What’s the book about?
It’s about the “monkeys” in our head. These monkeys are our various traits and/or emotions. For example, Procrastination Monkey or Fear Monkey. It’s about how we live so much in our head that it often leads to things in real life. In that sense, it’s similar to the ideas presented in “The Power Of Your Subconscious Mind” by Dr Joseph Murphy.
It talks about how, in spite of our best intentions and goals, we fail to achieve what we have set out to. How various monkeys get in our way and ruin things for us. How our inability to control our minds leads us to fall short of our dreams.
How these monkeys, that prevent us from achieving our goals, end up making us loathe ourselves and even bring down our self-worth, unbeknownst to us.
What did I love about this book?
After finishing the book, I read a review about it that said that the book was useless because it didn’t present any new ideas and it was all same old wisdom. I found that harsh.
In my humble opinion, the wisdom shared by age-old texts is simply presented differently in modern books. Having read “The Gita for Children” and “The Vedas and Upanishads for Children”, I find modern wisdom to be the same points presented in different language/manner. Most times, they present a technique/method/process that sets them apart from old wisdom or other books on modern wisdom.
This book seemed no different to me in that context. What I loved was the way the author presented the ideas using “monkeys”! To me, that was an absolutely new tyle and it helped me finish the book in a day. It was funny and engrossing.
In the end, it also shares a simple technique to keep these “monkeys” at bay and make sure that we can focus on what’s actually important.

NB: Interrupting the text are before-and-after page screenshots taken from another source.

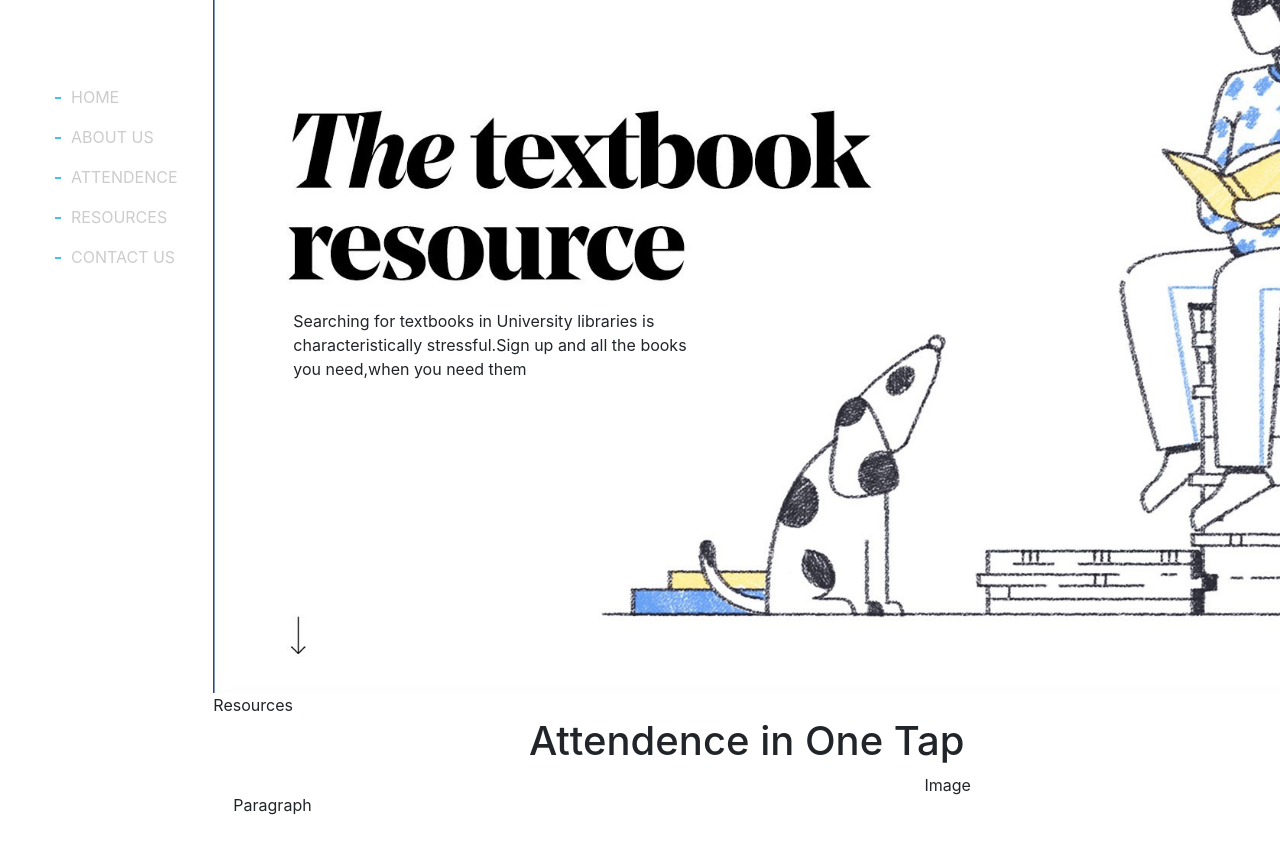
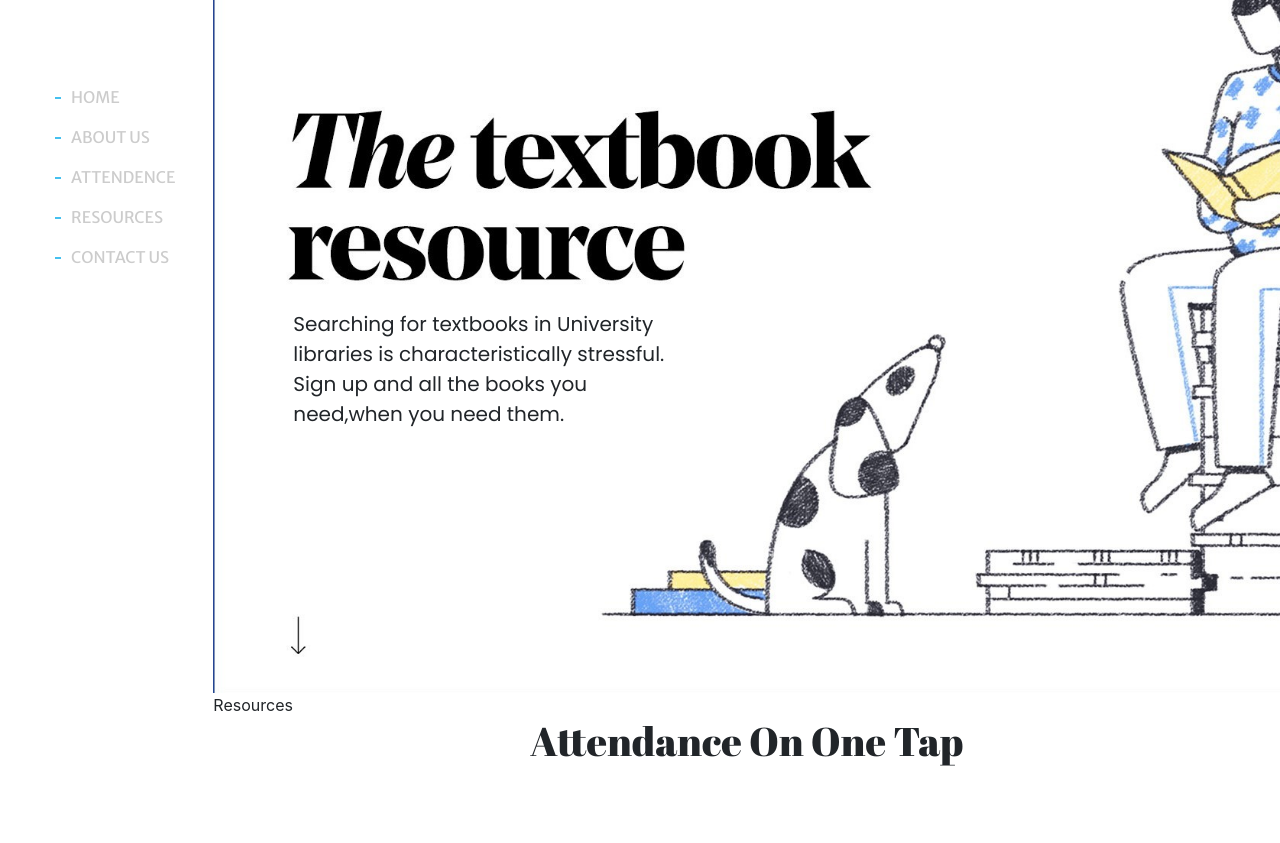
Before and after one commit to Brogrammerss/ITER-2.0, a plain HTML site: page index.html in a window 1280 px wide. Shown: the part 107-950 px from the top of the page. Drawn offline with nearby package versions, Linux system fonts and the light colour scheme.

Commit message:
Not much, some fonts and little changes

```diff
--- a/css/style.css
+++ b/css/style.css
@@ -28,6 +28,7 @@ a.nav-link{
     color: #ccc;
     position: relative;
     display: inline-block;
+    font-family: 'Merriweather Sans', sans-serif;
 }
 
 .nav-link::before{
@@ -53,9 +54,25 @@ a.nav-link{
     width:400px;
     margin-left: 80px;
     padding-top: 52vh;
+    font-family: 'Poppins', sans-serif;
+    font-size: 20px;
 }
 .Attendence {
     margin-left: 80px;
     width: 400px;
 
+
 }
+.text-center{
+    font-family: 'Abril Fatface', cursive;
+}
+.col-lg-4{
+
+    background-size: cover;
+
+}
+.col-lg-8{
+    font-size: 25px;
+    margin-top: 5%;
+    font-family: 'Poppins', sans-serif;
+}
--- a/index.html
+++ b/index.html
@@ -7,7 +7,10 @@
     <title>Homepage</title>
     <link rel="stylesheet" href="./css/style.css">
     <link rel="stylesheet" href="https://stackpath.bootstrapcdn.com/bootstrap/4.3.1/css/bootstrap.min.css">
-
+    <!--Fonts-->
+    <link href="https://fonts.googleapis.com/css?family=Merriweather+Sans&display=swap" rel="stylesheet">
+    <link href="https://fonts.googleapis.com/css?family=Abril+Fatface&display=swap" rel="stylesheet">
+    <link href="https://fonts.googleapis.com/css?family=Poppins&display=swap" rel="stylesheet">
 </head>
 <body>
 
@@ -34,7 +37,8 @@
             <div class="col-lg-10 main full-height ml-auto" style="padding: 0px;">
                 <section class="top full-height ">
                             <p class="tagline">
-                              Searching for textbooks in University libraries is characteristically stressful.Sign up and all the books you need,when you need them
+                              Searching for textbooks in University libraries is characteristically stressful.
+                              Sign up and all the books you need,when you need them.
                             </p>
                 </section>
 
@@ -45,20 +49,21 @@
 
 
                 <section class="attendence">
-                    <h1 class="text-center">Attendence in One Tap</h1>
+                    <h1 class="text-center">Attendance On One Tap</h1>
                     <div class="row" style="margin: 0;">
                         <div class="col-lg-8" style="padding:20px;">
-                            Paragraph
+                            <p><strong>Planning for a Massbunk? </strong> <br> Login your Profile with your Registration ID and Password to checkout your newly updated attendance.</p>
+                            <a href="#"> See Now </a>
                         </div>
                         <div class="col-lg-4" style="padding: 0;">
-                                Image
+                               <img src="progress.png" alt="">
                         </div>
                     </div>
                 </section>
 
 
                 <section class="team">
-                        <h1 class="text-center">Team Mates</h1>
+                        <h1 class="text-center">Man Behind Scenes</h1>
                     <div class="row" style="margin: 0;">
                         <div class="col-lg-4 text-center" style="padding:0">
                             First
```
Also changed, not shown: img/progress.png (added), progress.png (added).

I think this book is best suited for teenagers. Most teenagers I have met in my family dislike reading and talking to them about any kind of self-help/self-improvement books is like stepping into a territory full of mines. But, I think, the style in this book is simple and funny enough to keep these people engaged and maybe help them overcome the dislike/fear they have for reading. 😉